§ Work task:
Lines with the word "Blob" in them are the ones to copy from the records.

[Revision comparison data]
"""
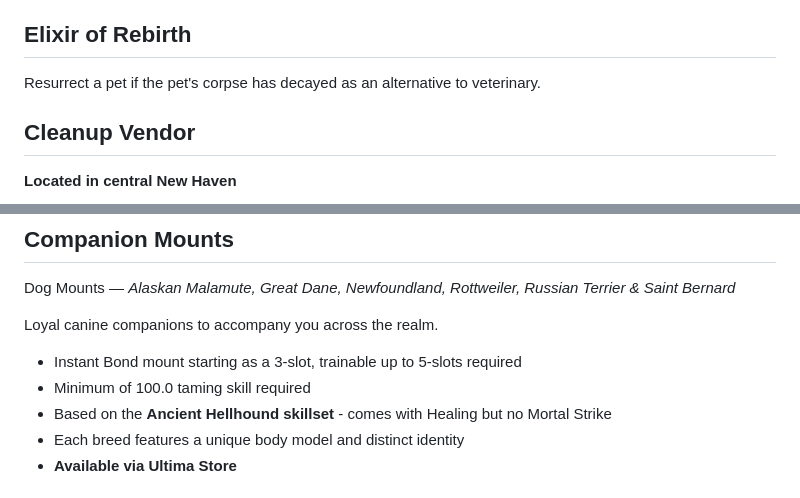
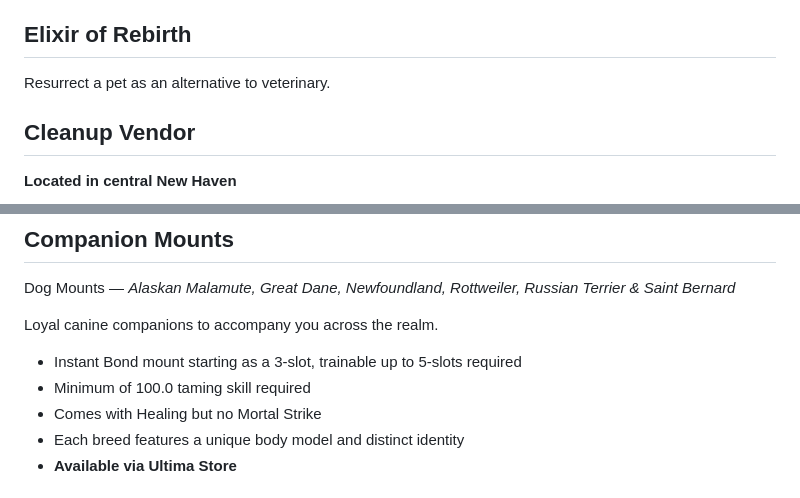
Before and after one commit to Feng-67/UO-Wildlands-Server, a Markdown page: UO WILDLANDS ITEMS.md, 2 parts joined by grey strips. Rendered like a GitHub page.

```diff
--- a/UO WILDLANDS ITEMS.md
+++ b/UO WILDLANDS ITEMS.md
@@ -101,7 +101,7 @@ A placeable house decoration used to display equipment and outfits.
 
 ## Elixir of Rebirth
 
-Resurrect a pet if the pet's corpse has decayed as an alternative to veterinary.
+Resurrect a pet as an alternative to veterinary.
 
 ## Cleanup Vendor
 
@@ -118,7 +118,7 @@ Loyal canine companions to accompany you across the realm.
 
 - Instant Bond mount starting as a 3-slot, trainable up to 5-slots required
 - Minimum of 100.0 taming skill required
-- Based on the **Ancient Hellhound skillset** - comes with Healing but no Mortal Strike
+- Comes with Healing but no Mortal Strike
 - Each breed features a unique body model and distinct identity
 - **Available via Ultima Store**
 
```
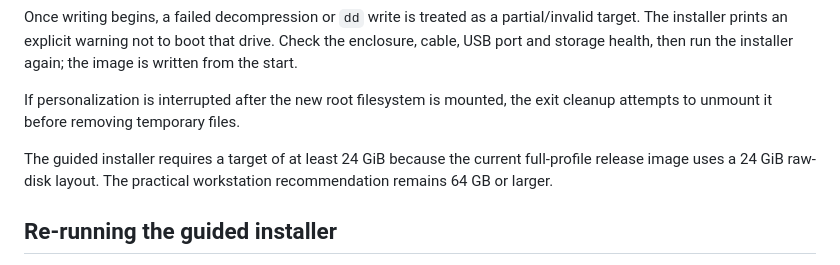
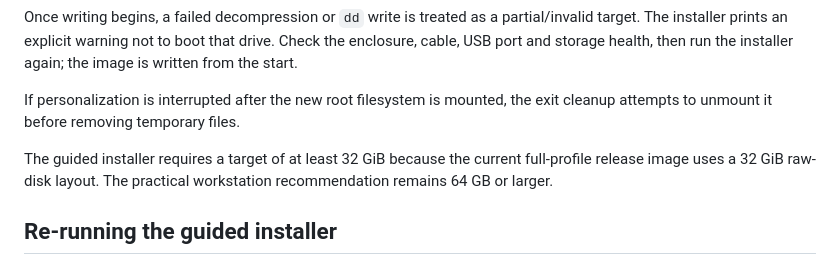
Before and after one commit to mixutin/Vibrali, a Markdown page: docs/USB_INSTALL.md, the part around the change. Drawn GitHub-style.

Commit message:
Document 32 GiB guided installer minimum

```diff
--- a/docs/USB_INSTALL.md
+++ b/docs/USB_INSTALL.md
@@ -202,7 +202,7 @@ Once writing begins, a failed decompression or `dd` write is treated as a partia
 
 If personalization is interrupted after the new root filesystem is mounted, the exit cleanup attempts to unmount it before removing temporary files.
 
-The guided installer requires a target of at least 24 GiB because the current full-profile release image uses a 24 GiB raw-disk layout. The practical workstation recommendation remains 64 GB or larger.
+The guided installer requires a target of at least 32 GiB because the current full-profile release image uses a 32 GiB raw-disk layout. The practical workstation recommendation remains 64 GB or larger.
 
 ## Re-running the guided installer
 
```
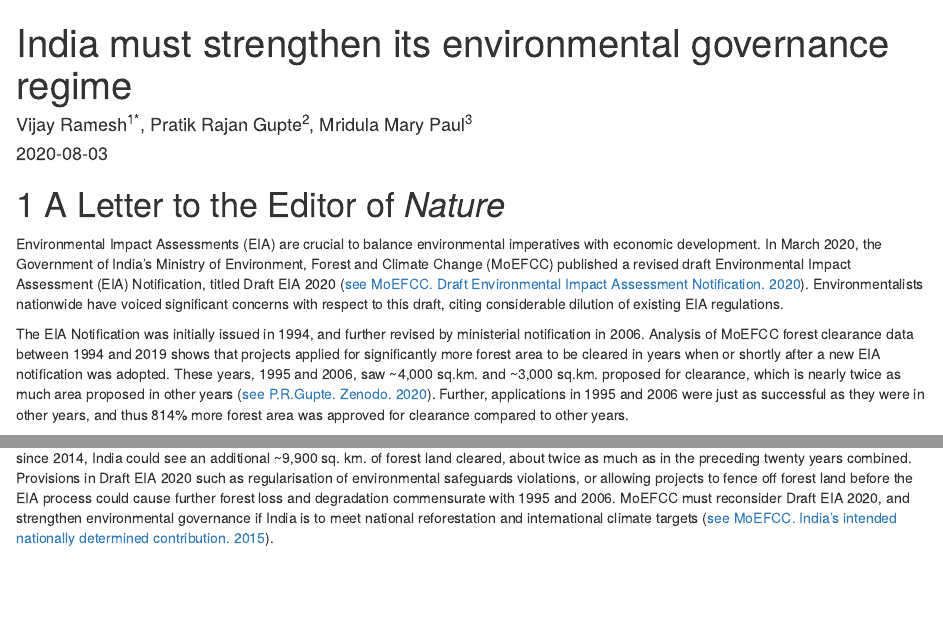
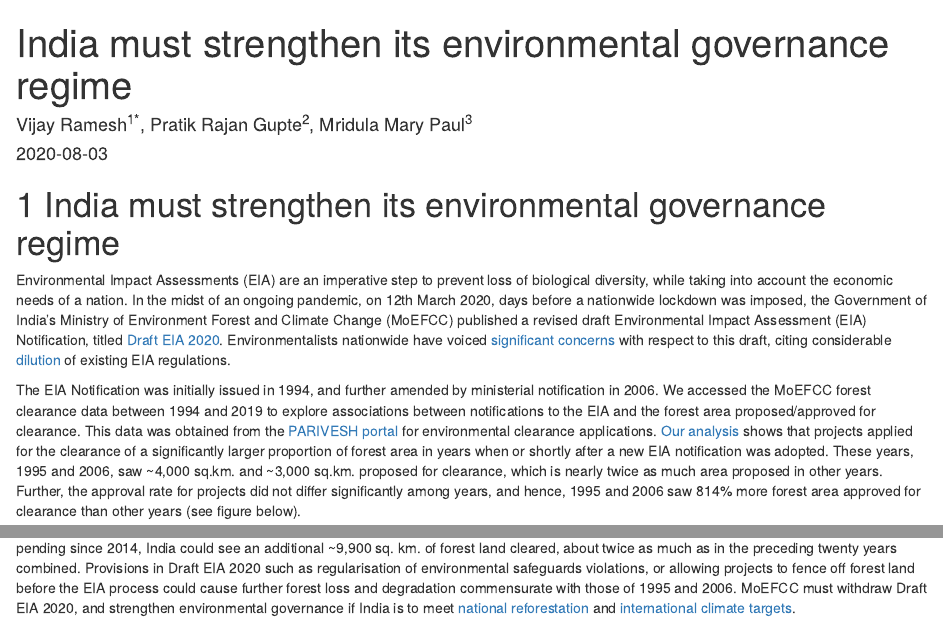
Before and after one commit to pratikunterwegs/forest-clearance-india, an R Markdown document (index.rmd): the page in a window 1100 px wide, from its top, and a second part further down, joined at a grey line. Rendered offline with R 4.5, knitr and Pandoc, with nearby package versions; drawn as R Markdown's standard HTML page in place of the format the file asks for; badge pictures from the web are left out.

Commit message:
final edits

```diff
--- a/index.rmd
+++ b/index.rmd
@@ -13,12 +13,11 @@ github-repo: pratikunterwegs/forest-clearance-india
 description: ""
 ---
 
-# A Letter to the Editor of _Nature_
+# India must strengthen its environmental governance regime
 
 [![DOI](https://zenodo.org/badge/DOI/10.5281/zenodo.3925792.svg)](https://doi.org/10.5281/zenodo.3925792)
 
-Environmental Impact Assessments (EIA) are crucial to balance environmental imperatives with economic development. In March 2020, the Government of India’s Ministry of Environment, Forest and Climate Change (MoEFCC) published a revised draft Environmental Impact Assessment (EIA) Notification, titled Draft EIA 2020 ([see MoEFCC. Draft Environmental Impact Assessment Notification. 2020](http://environmentclearance.nic.in/writereaddata/Draft_EIA_2020.pdf)). Environmentalists nationwide have voiced significant concerns with respect to this draft, citing considerable dilution of existing EIA regulations.
+Environmental Impact Assessments (EIA) are an imperative step to prevent loss of biological diversity, while taking into account the economic needs of a nation. In the midst of an ongoing pandemic, on 12th March 2020, days before a nationwide lockdown was imposed, the Government of India’s Ministry of Environment Forest and Climate Change (MoEFCC) published a revised draft Environmental Impact Assessment (EIA) Notification, titled [Draft EIA 2020](http://environmentclearance.nic.in/writereaddata/Draft_EIA_2020.pdf). Environmentalists nationwide have voiced [significant concerns](https://www.sciencemag.org/news/2020/05/india-s-push-relax-environmental-assessment-rules-amid-pandemic-draws-criticism) with respect to this draft, citing considerable [dilution](https://science.thewire.in/environment/eia-2020-environmental-degradation-draft/) of existing EIA regulations.
 
-The EIA Notification was initially issued in 1994, and further revised by ministerial notification in 2006. Analysis of MoEFCC forest clearance data between 1994 and 2019 shows that projects applied for significantly more forest area to be cleared in years when or shortly after a new EIA notification was adopted. These years, 1995 and 2006, saw ~4,000 sq.km. and ~3,000 sq.km. proposed for clearance, which is nearly twice as much area proposed in other years ([see P.R.Gupte. Zenodo. 2020](https://doi.org/10.5281/zenodo.3925792)). Further, applications in 1995 and 2006 were just as successful as they were in other years, and thus 814% more forest area was approved for clearance compared to other years.
+The EIA Notification was initially issued in 1994, and further amended by ministerial notification in 2006. We accessed the MoEFCC forest clearance data between 1994 and 2019 to explore associations between notifications to the EIA and the forest area proposed/approved for clearance. This data was obtained from the [PARIVESH portal](https://parivesh.nic.in/) for environmental clearance applications. [Our analysis](https://pratikunterwegs.github.io/forest-clearance-india/) shows that projects applied for the clearance of a significantly larger proportion of forest area in years when or shortly after a new EIA notification was adopted. These years, 1995 and 2006, saw ~4,000 sq.km. and ~3,000 sq.km. proposed for clearance, which is nearly twice as much area proposed in other years. Further, the approval rate for projects did not differ significantly among years, and hence, 1995 and 2006 saw 814% more forest area approved for clearance than other years (see figure below).
 
-Between 1994 and 2013, 70% of forest area proposed for clearances was approved. If this approval rate were applied to forest clearances pending since 2014, India could see an additional ~9,900 sq. km. of forest land cleared, about twice as much as in the preceding twenty years combined. Provisions in Draft EIA 2020 such as regularisation of environmental safeguards violations, or allowing projects to fence off forest land before the EIA process could cause further forest loss and degradation commensurate with 1995 and 2006. MoEFCC must reconsider Draft EIA 2020, and strengthen environmental governance if India is to meet national reforestation and international climate targets ([see MoEFCC. India’s intended nationally determined contribution. 2015](https://www4.unfccc.int/sites/ndcstaging/PublishedDocuments/India%20First/INDIA%20INDC%20TO%20UNFCCC.pdf)).
```
Also changed, not shown: docs/search_index.json, index.rmd (5 more changed lines), 2 other files.
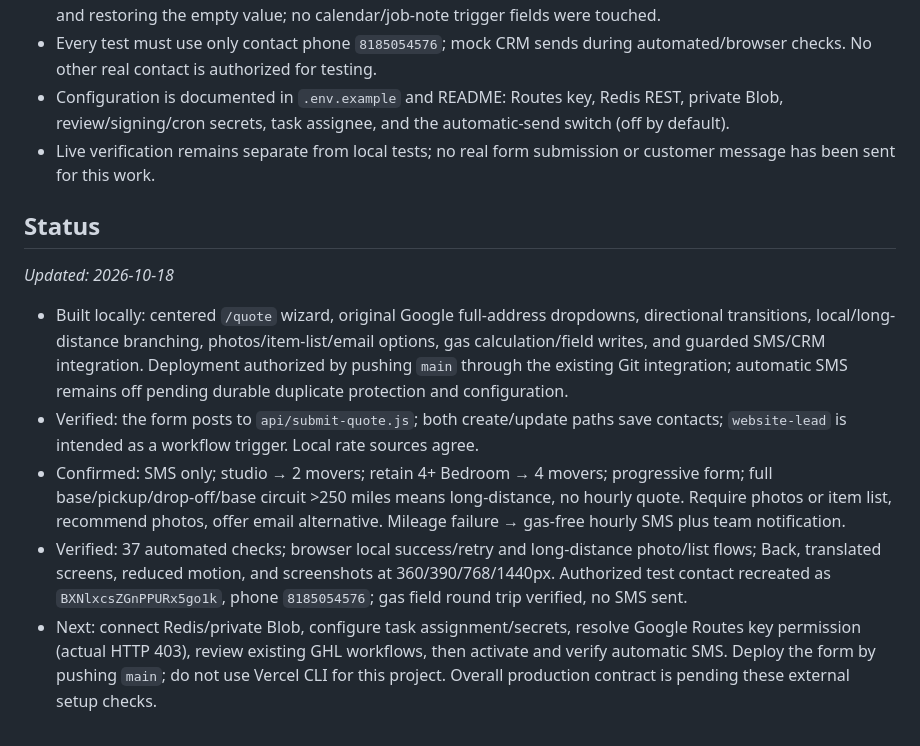
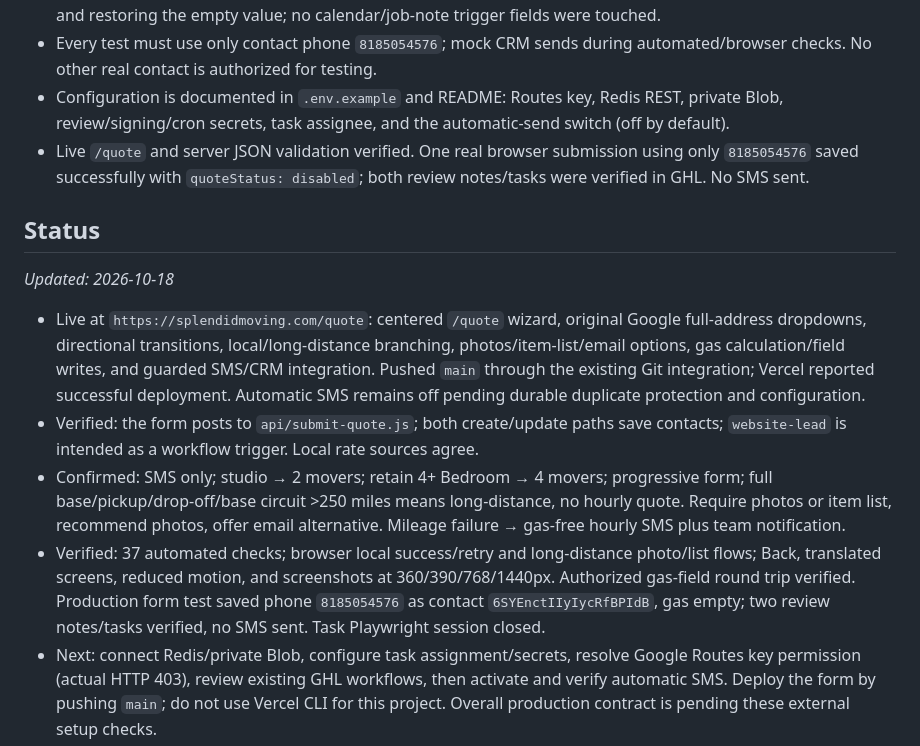
Before and after one commit to Splendid-Moving/main-website, a Markdown page: SPEC.md, the part around the change. Rendered like a GitHub page.

```diff
--- a/SPEC.md
+++ b/SPEC.md
@@ -135,14 +135,14 @@ For local quotes, the optional line is exactly `Gas fee: $<fee>`. On failure, re
 - Live Gas Fee field: `2nEnIoqxsJhlJQx74RJm`, `contact.gas_fee`, NUMERICAL. Authorized test confirmed writing $30 and restoring the empty value; no calendar/job-note trigger fields were touched.
 - Every test must use only contact phone `8185054576`; mock CRM sends during automated/browser checks. No other real contact is authorized for testing.
 - Configuration is documented in `.env.example` and README: Routes key, Redis REST, private Blob, review/signing/cron secrets, task assignee, and the automatic-send switch (off by default).
-- Live verification remains separate from local tests; no real form submission or customer message has been sent for this work.
+- Live `/quote` and server JSON validation verified. One real browser submission using only `8185054576` saved successfully with `quoteStatus: disabled`; both review notes/tasks were verified in GHL. No SMS sent.
 
 ## Status
 
 _Updated: 2026-10-18_
-- Built locally: centered `/quote` wizard, original Google full-address dropdowns, directional transitions, local/long-distance branching, photos/item-list/email options, gas calculation/field writes, and guarded SMS/CRM integration. Deployment authorized by pushing `main` through the existing Git integration; automatic SMS remains off pending durable duplicate protection and configuration.
+- Live at `https://splendidmoving.com/quote`: centered `/quote` wizard, original Google full-address dropdowns, directional transitions, local/long-distance branching, photos/item-list/email options, gas calculation/field writes, and guarded SMS/CRM integration. Pushed `main` through the existing Git integration; Vercel reported successful deployment. Automatic SMS remains off pending durable duplicate protection and configuration.
 - Verified: the form posts to `api/submit-quote.js`; both create/update paths save contacts; `website-lead` is intended as a workflow trigger. Local rate sources agree.
 - Confirmed: SMS only; studio → 2 movers; retain 4+ Bedroom → 4 movers; progressive form; full base/pickup/drop-off/base circuit >250 miles means long-distance, no hourly quote. Require photos or item list, recommend photos, offer email alternative. Mileage failure → gas-free hourly SMS plus team notification.
-- Verified: 37 automated checks; browser local success/retry and long-distance photo/list flows; Back, translated screens, reduced motion, and screenshots at 360/390/768/1440px. Authorized test contact recreated as `BXNlxcsZGnPPURx5go1k`, phone `8185054576`; gas field round trip verified, no SMS sent.
+- Verified: 37 automated checks; browser local success/retry and long-distance photo/list flows; Back, translated screens, reduced motion, and screenshots at 360/390/768/1440px. Authorized gas-field round trip verified. Production form test saved phone `8185054576` as contact `6SYEnctIIyIycRfBPIdB`, gas empty; two review notes/tasks verified, no SMS sent. Task Playwright session closed.
 - Next: connect Redis/private Blob, configure task assignment/secrets, resolve Google Routes key permission (actual HTTP 403), review existing GHL workflows, then activate and verify automatic SMS. Deploy the form by pushing `main`; do not use Vercel CLI for this project. Overall production contract is pending these external setup checks.
 - Watch out for: private Blob and real SMS delivery are not live-verified; physical phones/Safari remain untested. The form markup now lives only at `/quote`. Do not use another contact for tests or trigger booking/calendar workflows.
```
Also changed, not shown: README.md (+2 -2 lines).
"""
§ Task answer:
 - Configuration is documented in `.env.example` and README: Routes key, Redis REST, private Blob, review/signing/cron secrets, task assignee, and the automatic-send switch (off by default).
 - Next: connect Redis/private Blob, configure task assignment/secrets, resolve Google Routes key permission (actual HTTP 403), review existing GHL workflows, then activate and verify automatic SMS. Deploy the form by pushing `main`; do not use Vercel CLI for this project. Overall production contract is pending these external setup checks.
 - Watch out for: private Blob and real SMS delivery are not live-verified; physical phones/Safari remain untested. The form markup now lives only at `/quote`. Do not use another contact for tests or trigger booking/calendar workflows.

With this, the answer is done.